Action item
Word for word, copy out the data below, omitting pictures.

Given entries
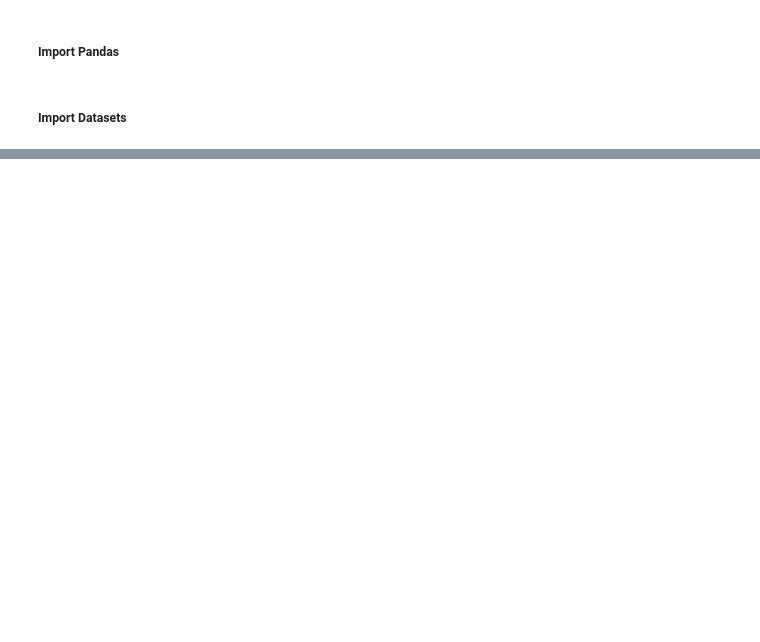
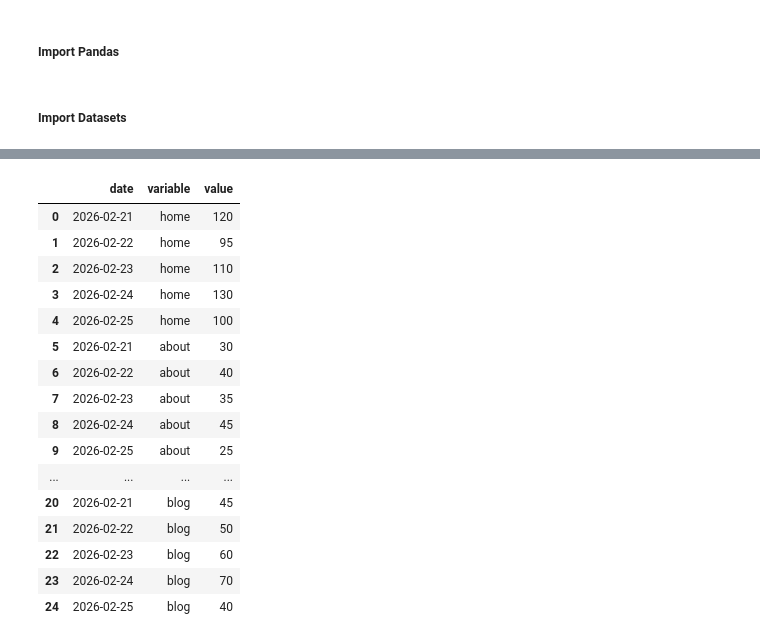
Before and after one commit to AorbTech/Pandas, a Jupyter notebook: 15. Melt.ipynb, the cells around one changed output, grey strips where cells are left out. Cells and saved outputs as stored; diff of their text form; code cells hidden in the pictures; blank space fills up the shorter version.

Commit message:
Completed three episodes, 12, 14, and 15, the Pandas series is over!

```diff
--- a/15. Melt.ipynb
+++ b/15. Melt.ipynb
@@ -26,4 +25,5 @@ import pandas
 # %% [markdown]
 ##### Import Datasets
 # %%
-# import data set(s)
+visits = pandas.read_csv('./datasets/web_visits.csv')
+scores = pandas.read_csv('./datasets/student_scores.csv')
@@ -40,0 +140,20 @@ https://sites.google.com/view/aorbtech/programming/
+# %%
+visits.melt(id_vars='date') # set the id_var column
+# %% [output]
+|  | date | variable | value |
+| 0 | 2026-02-21 | home | 120 |
+| 1 | 2026-02-22 | home | 95 |
+| 2 | 2026-02-23 | home | 110 |
+| 3 | 2026-02-24 | home | 130 |
+| 4 | 2026-02-25 | home | 100 |
+| 5 | 2026-02-21 | about | 30 |
+| 6 | 2026-02-22 | about | 40 |
+| 7 | 2026-02-23 | about | 35 |
+| 8 | 2026-02-24 | about | 45 |
+| 9 | 2026-02-25 | about | 25 |
+| ... | ... | ... | ... |
+| 20 | 2026-02-21 | blog | 45 |
+| 21 | 2026-02-22 | blog | 50 |
+| 22 | 2026-02-23 | blog | 60 |
+| 23 | 2026-02-24 | blog | 70 |
+| 24 | 2026-02-25 | blog | 40 |
```
Also changed, not shown: parts of 18 cells of this notebook, 7 other files.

Answer to the problem
Before and after one commit to AorbTech/Pandas, a Jupyter notebook: 15. Melt.ipynb, the cells around one changed output, grey strips where cells are left out. Cells and saved outputs as stored; diff of their text form; code cells hidden in the pictures; blank space fills up the shorter version.

Commit message:
Completed three episodes, 12, 14, and 15, the Pandas series is over!

```diff
--- a/15. Melt.ipynb
+++ b/15. Melt.ipynb
@@ -26,4 +25,5 @@ import pandas
 # %% [markdown]
 ##### Import Datasets
 # %%
-# import data set(s)
+visits = pandas.read_csv('./datasets/web_visits.csv')
+scores = pandas.read_csv('./datasets/student_scores.csv')
@@ -40,0 +140,20 @@ https://sites.google.com/view/aorbtech/programming/
+# %%
+visits.melt(id_vars='date') # set the id_var column
+# %% [output]
+|  | date | variable | value |
+| 0 | 2026-02-21 | home | 120 |
+| 1 | 2026-02-22 | home | 95 |
+| 2 | 2026-02-23 | home | 110 |
+| 3 | 2026-02-24 | home | 130 |
+| 4 | 2026-02-25 | home | 100 |
+| 5 | 2026-02-21 | about | 30 |
+| 6 | 2026-02-22 | about | 40 |
+| 7 | 2026-02-23 | about | 35 |
+| 8 | 2026-02-24 | about | 45 |
+| 9 | 2026-02-25 | about | 25 |
+| ... | ... | ... | ... |
+| 20 | 2026-02-21 | blog | 45 |
+| 21 | 2026-02-22 | blog | 50 |
+| 22 | 2026-02-23 | blog | 60 |
+| 23 | 2026-02-24 | blog | 70 |
+| 24 | 2026-02-25 | blog | 40 |
```
Also changed, not shown: parts of 18 cells of this notebook, 7 other files.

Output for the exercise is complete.